What you need to do =>
Reproduce all of the data exactly. Images are not to appear in the reply.
⟨
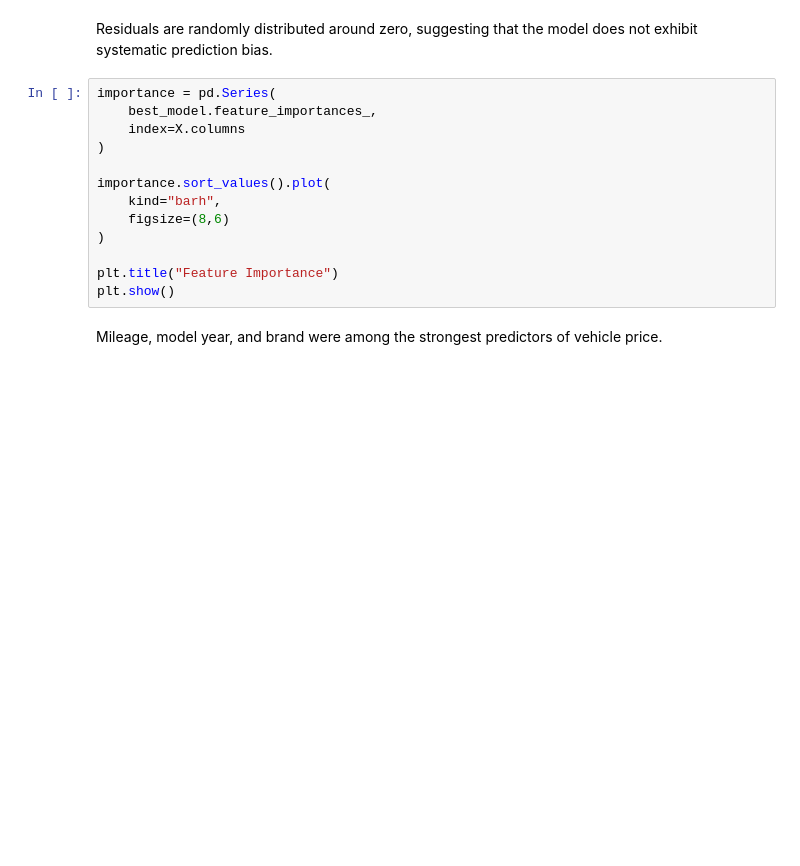
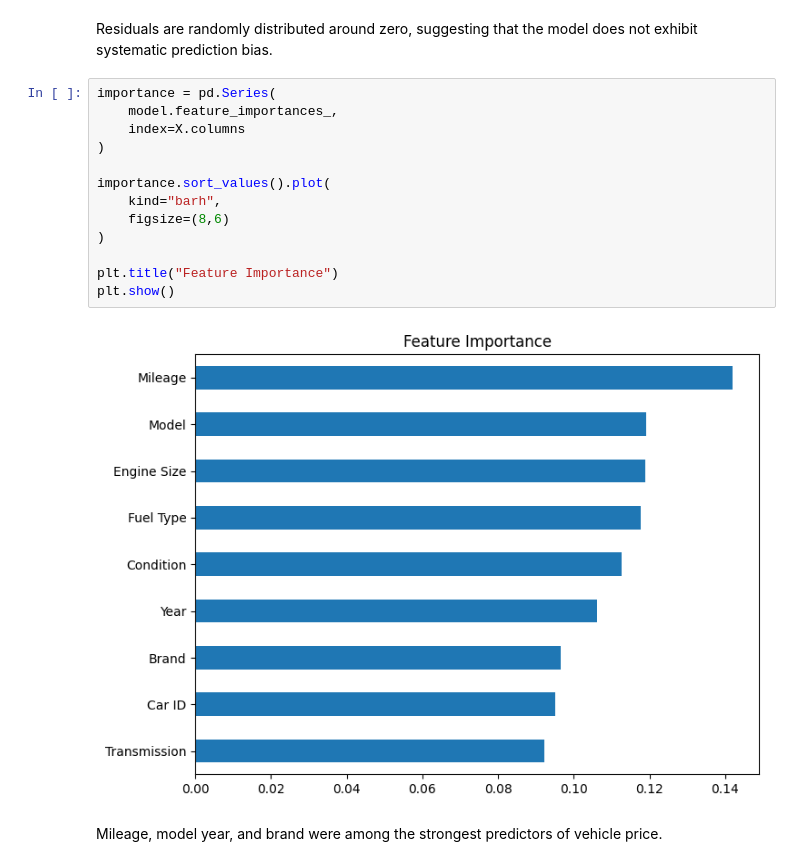
Before and after one commit to Shinobi357/Spoon-Knife, a Jupyter notebook: Experiment_With_Various_Models.ipynb, the cells around one changed output. Cells and saved outputs as stored; diff of their text form; blank space fills up the shorter version.

```diff
--- a/Experiment_With_Various_Models.ipynb
+++ b/Experiment_With_Various_Models.ipynb
@@ -431,17 +544,19 @@ plt.show()
 Residuals are randomly distributed around zero, suggesting that the model does not exhibit systematic prediction bias.
 # %%
 importance = pd.Series(
-    best_model.feature_importances_,
+    model.feature_importances_,
     index=X.columns
 )
 
 importance.sort_values().plot(
     kind="barh",
     figsize=(8,6)
 )
 
 plt.title("Feature Importance")
 plt.show()
+# %% [output]
+[figure, added]
 # %% [markdown]
 Mileage, model year, and brand were among the strongest predictors of vehicle price.
 # %%
```
Also changed, not shown: parts of 30 cells of this notebook.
⟩
Expected output =>
Before and after one commit to Shinobi357/Spoon-Knife, a Jupyter notebook: Experiment_With_Various_Models.ipynb, the cells around one changed output. Cells and saved outputs as stored; diff of their text form; blank space fills up the shorter version.

```diff
--- a/Experiment_With_Various_Models.ipynb
+++ b/Experiment_With_Various_Models.ipynb
@@ -431,17 +544,19 @@ plt.show()
 Residuals are randomly distributed around zero, suggesting that the model does not exhibit systematic prediction bias.
 # %%
 importance = pd.Series(
-    best_model.feature_importances_,
+    model.feature_importances_,
     index=X.columns
 )
 
 importance.sort_values().plot(
     kind="barh",
     figsize=(8,6)
 )
 
 plt.title("Feature Importance")
 plt.show()
+# %% [output]
+[figure, added]
 # %% [markdown]
 Mileage, model year, and brand were among the strongest predictors of vehicle price.
 # %%
```
Also changed, not shown: parts of 30 cells of this notebook.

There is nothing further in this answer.